Bankruptcy cases are heard by the U.S. Bankruptcy Courts, which themselves are subsets of the Federal District Courts. Therefore, in Arizona, bankruptcy cases first come before the U.S. Bankruptcy Court, District of Arizona. Bankruptcy cases may be appealed to the appropriate district court, circuit court, U.S. Supreme Court, or in certain circuit jurisdictions to the circuit’s Bankruptcy Appellate Panel (B.A.P.) (currently only the 1st, 6th, 8th, 9th, and 10th circuits have convened B.A.P.’s). Print versions of bankruptcy cases are available through West’s Bankruptcy Reporter, located downstairs in the reporter section for the years 1980-2010. Online access to bankruptcy case opinions are available through Westlaw and LexisNexis, and also through LexisNexis Academic (for those without Westlaw or LexisNexis subscriptions).

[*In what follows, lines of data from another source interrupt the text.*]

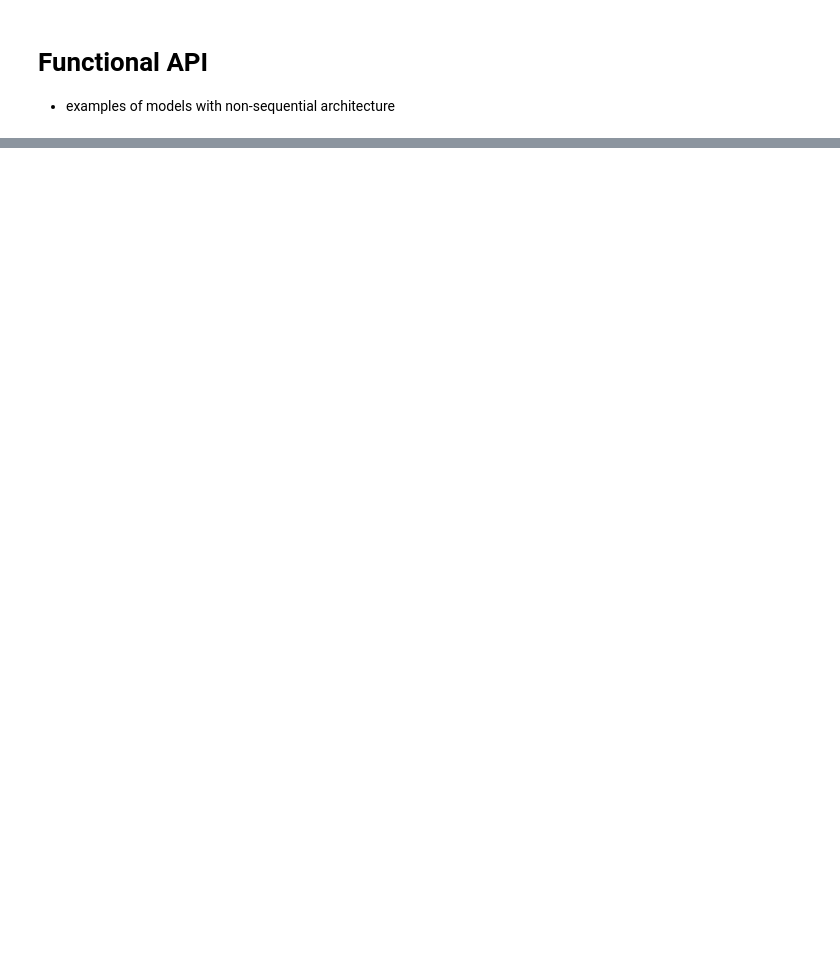
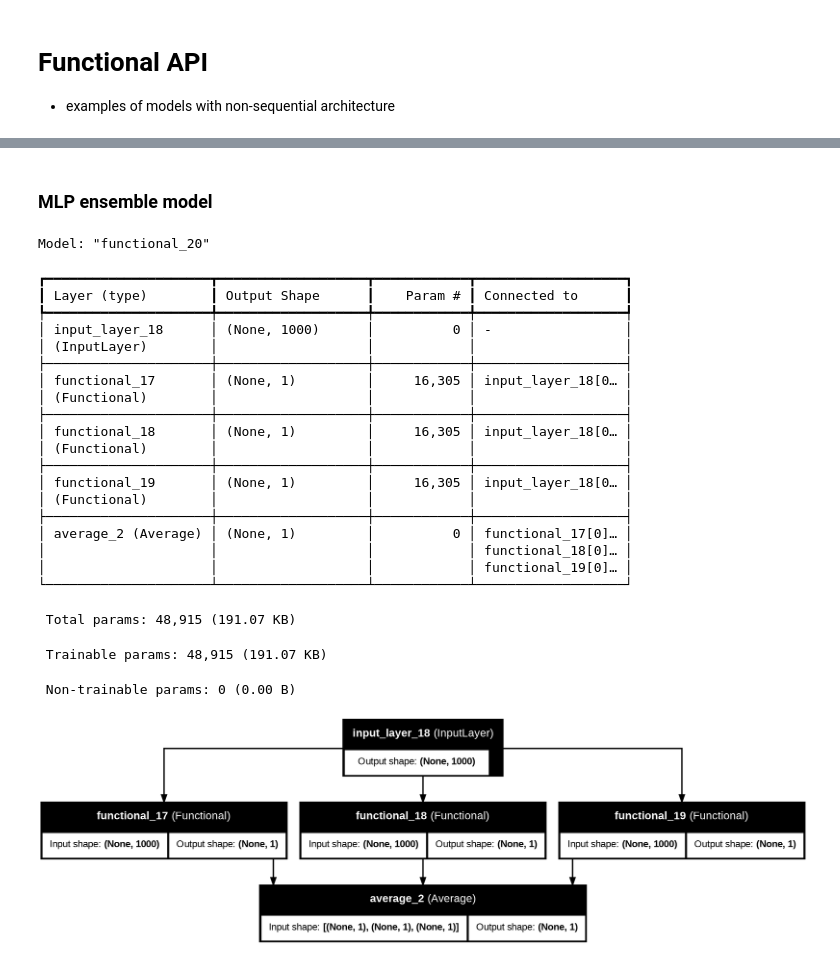
Before and after one commit to reitezuz/18NES2-2025, a Jupyter notebook: week_05/functional_model.ipynb, the cells around one changed output, grey strips where cells are left out. Cells and saved outputs as stored; diff of their text form; code cells hidden in the pictures; blank space fills up the shorter version.

```diff
--- a/week_05/functional_model.ipynb
+++ b/week_05/functional_model.ipynb
@@ -156,3 +244,63 @@ Model: "functional_28"
+# %% [markdown]
+### MLP ensemble model
+# %%
+def create_single_model(input_dim):
+   inputs = keras.Input(shape=(input_dim,))
+   x = keras.layers.Dense(16, activation='relu')(inputs)
+   x = keras.layers.Dropout(0.1)(x)
+   x = keras.layers.Dense(16, activation='relu')(x)
+   x = keras.layers.Dropout(0.1)(x)
+   outputs = keras.layers.Dense(1, activation='sigmoid')(x)
+   model = keras.Model(inputs, outputs)
+   return model
+
+ensemble_size=3
+
+# Common input layer
+input_layer = keras.Input(shape=(1000,))
+
+# Generate submodels dynamically
+submodels = [create_single_model(1000) for _ in range(ensemble_size)]
+
+# Collect their outputs
+outputs = [m(input_layer) for m in submodels]
+
+# Average the outputs
+averaged_output = keras.layers.Average()(outputs)
+
+# Final ensemble model
+model = keras.Model(inputs=input_layer, outputs=averaged_output)
+
+model.summary()
+
+keras.utils.plot_model(model, to_file="ensemble_model.png", show_shapes=True, show_layer_names=True)
+from IPython.display import Image, display
+display(Image(filename="ensemble_model.png", width=800))
+# %% [output]
+Model: "functional_20"
+┏━━━━━━━━━━━━━━━━━━━━━┳━━━━━━━━━━━━━━━━━━━┳━━━━━━━━━━━━┳━━━━━━━━━━━━━━━━━━━┓
+┃ Layer (type)        ┃ Output Shape      ┃    Param # ┃ Connected to      ┃
+┡━━━━━━━━━━━━━━━━━━━━━╇━━━━━━━━━━━━━━━━━━━╇━━━━━━━━━━━━╇━━━━━━━━━━━━━━━━━━━┩
+│ input_layer_18      │ (None, 1000)      │          0 │ -                 │
+│ (InputLayer)        │                   │            │                   │
+├─────────────────────┼───────────────────┼────────────┼───────────────────┤
+│ functional_17       │ (None, 1)         │     16,305 │ input_layer_18[0… │
+│ (Functional)        │                   │            │                   │
+├─────────────────────┼───────────────────┼────────────┼───────────────────┤
+│ functional_18       │ (None, 1)         │     16,305 │ input_layer_18[0… │
+│ (Functional)        │                   │            │                   │
+├─────────────────────┼───────────────────┼────────────┼───────────────────┤
+│ functional_19       │ (None, 1)         │     16,305 │ input_layer_18[0… │
+│ (Functional)        │                   │            │                   │
+├─────────────────────┼───────────────────┼────────────┼───────────────────┤
+│ average_2 (Average) │ (None, 1)         │          0 │ functional_17[0]… │
+│                     │                   │            │ functional_18[0]… │
+│                     │                   │            │ functional_19[0]… │
+└─────────────────────┴───────────────────┴────────────┴───────────────────┘
+ Total params: 48,915 (191.07 KB)
+ Trainable params: 48,915 (191.07 KB)
+ Non-trainable params: 0 (0.00 B)
+[figure, added]
 # %%
 # CNN ensemble model
 import keras
```
Also changed, not shown: parts of 13 cells of this notebook.
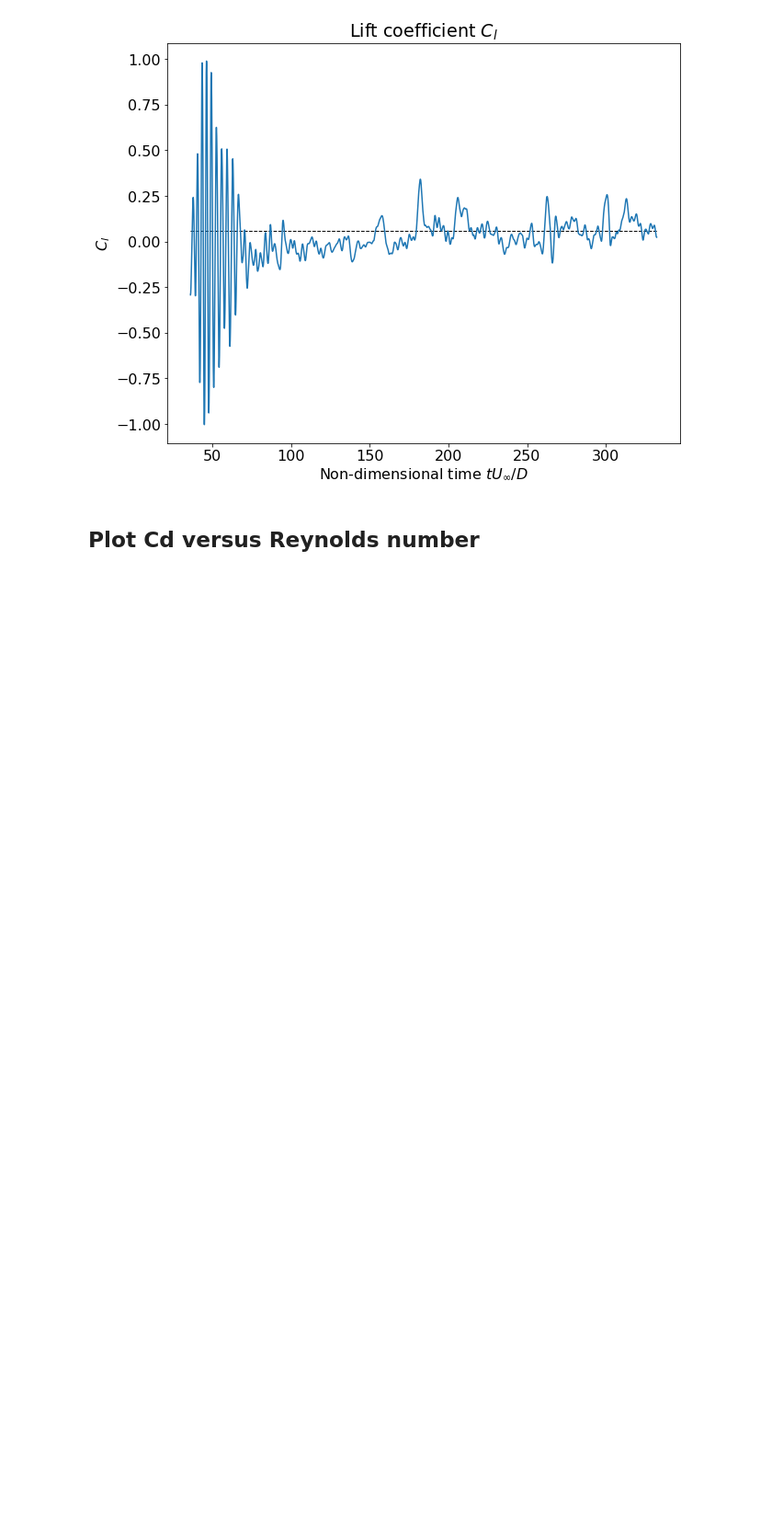
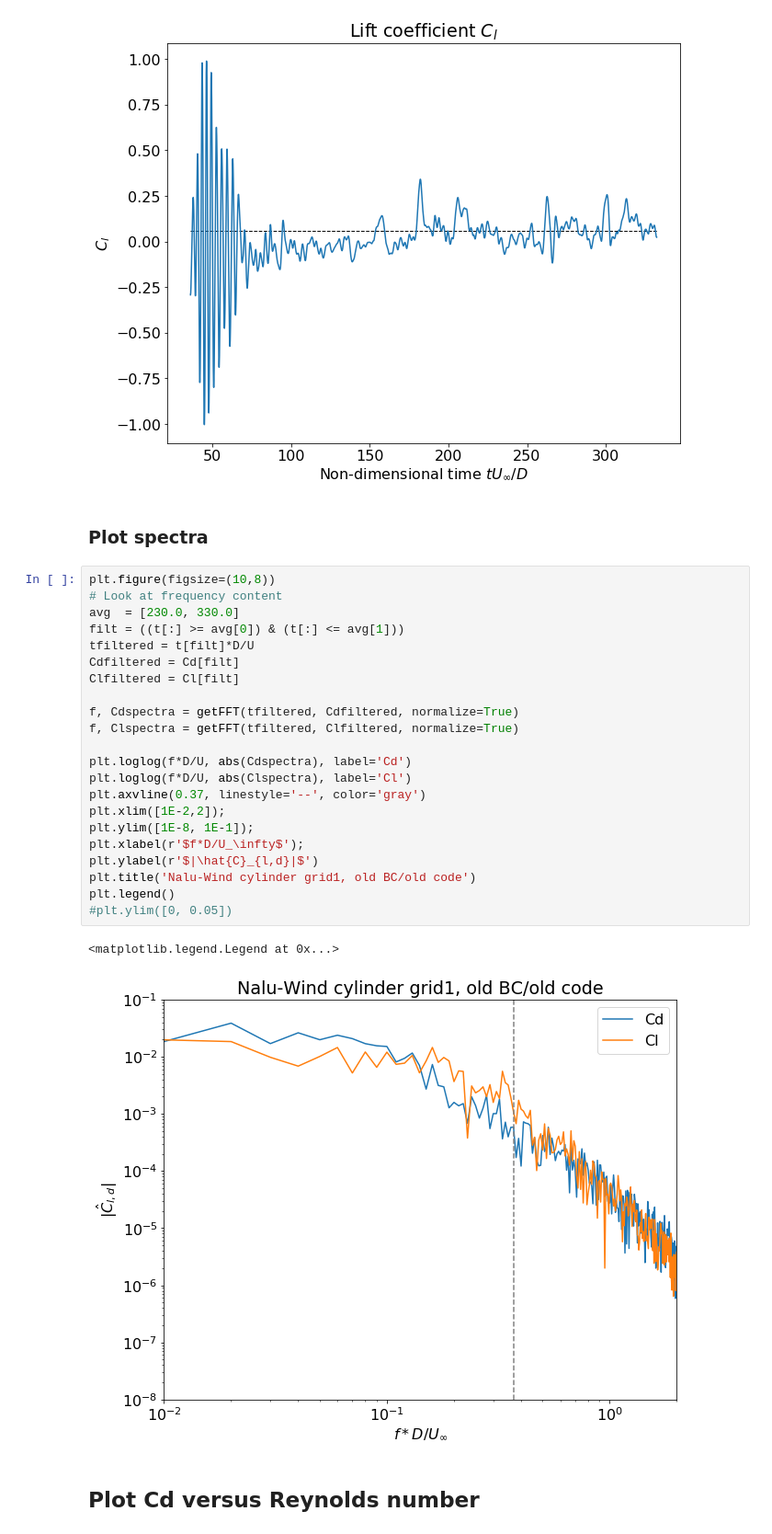
Before and after one commit to Exawind/iddes, a Jupyter notebook: cylinder/cylgrid1_sst_iddes_01/plotForces.ipynb, the cells around one changed output. Shown at 92% size. Cells and saved outputs as stored; diff of their text form; blank space fills up the shorter version.

Commit message:
Update cylinder forces notebook with spectra

```diff
--- a/cylinder/cylgrid1_sst_iddes_01/plotForces.ipynb
+++ b/cylinder/cylgrid1_sst_iddes_01/plotForces.ipynb
@@ -71,6 +104,33 @@ plt.ylabel('$C_l$')
 plt.title('Lift coefficient $C_l$');
 # %% [output]
 [figure]
+# %% [markdown]
+### Plot spectra
+# %%
+plt.figure(figsize=(10,8))
+# Look at frequency content
+avg  = [230.0, 330.0]
+filt = ((t[:] >= avg[0]) & (t[:] <= avg[1]))
+tfiltered = t[filt]*D/U
+Cdfiltered = Cd[filt]
+Clfiltered = Cl[filt]
+
+f, Cdspectra = getFFT(tfiltered, Cdfiltered, normalize=True)
+f, Clspectra = getFFT(tfiltered, Clfiltered, normalize=True)
+
+plt.loglog(f*D/U, abs(Cdspectra), label='Cd')
+plt.loglog(f*D/U, abs(Clspectra), label='Cl')
+plt.axvline(0.37, linestyle='--', color='gray')
+plt.xlim([1E-2,2]);
+plt.ylim([1E-8, 1E-1]);
+plt.xlabel(r'$f*D/U_\infty$');
+plt.ylabel(r'$|\hat{C}_{l,d}|$')
+plt.title('Nalu-Wind cylinder grid1, old BC/old code')
+plt.legend()
+#plt.ylim([0, 0.05])
+# %% [output]
+<matplotlib.legend.Legend at 0x...>
+[figure, added]
 # %% [markdown]
 ## Plot Cd versus Reynolds number
 # %%
```
Also changed, not shown: parts of 2 cells of this notebook, 1 other file.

Available via HeinOnline’s Compiled History Database:
- Title: A Legislative History of the Bankruptcy Abuse Prevention and Consumer Protection Act of 2005
Author: Jensen, S.
Reference: 79 The American Bankruptcy Law Journal 485
Contents: Cites to Documents: Discussion, Lists Cites
- Title: Bankruptcy Reform the Legislative History of the Bankruptcy Abuse Prevention and Consumer Protection of 2005
Author: Manz, William H.
Publisher: William S. Hein
City: Buffalo, NY
Contents: Actual Documents: Report, Hearing
Other Online Resources
Two blogs that may be helpful in keeping abreast of emerging bankruptcy law issues are:
- The Bankruptcy Litigation Blog—Focuses on recent developments in bankruptcy law, primarily through discussion of cases now before the courts. The site also provides a convenient topic menu if you are looking for more specific discussions such as those on U.S. Supreme Court cases or Circuit Splits.
- Bankruptcy Law Network—Covers more general bankruptcy issues written by experienced practitioners in the bankruptcy field and consumer advocates.
The BNA Bankruptcy Law Reporter looseleaf service is available through the law library’s listing of databases under BNA Electronic Subscriptions. However, if you are not a student or not using a law library computer, you will need a BNA subscription to access the BNA Bankruptcy Law Reporter online. This service is primarily organized in terms of topic and/or how current the item (e.g., case) is.
The services “finding tools” allow one to: (1) search the topical index, (2) browse the topical index, (3) browse recent cases alphabetically, and (4) browse articles by the Bankruptcy Code sections. Within any given topic the service may provide articles tracking legislative, regulatory, bankruptcy procedure rules, or pertinent case law.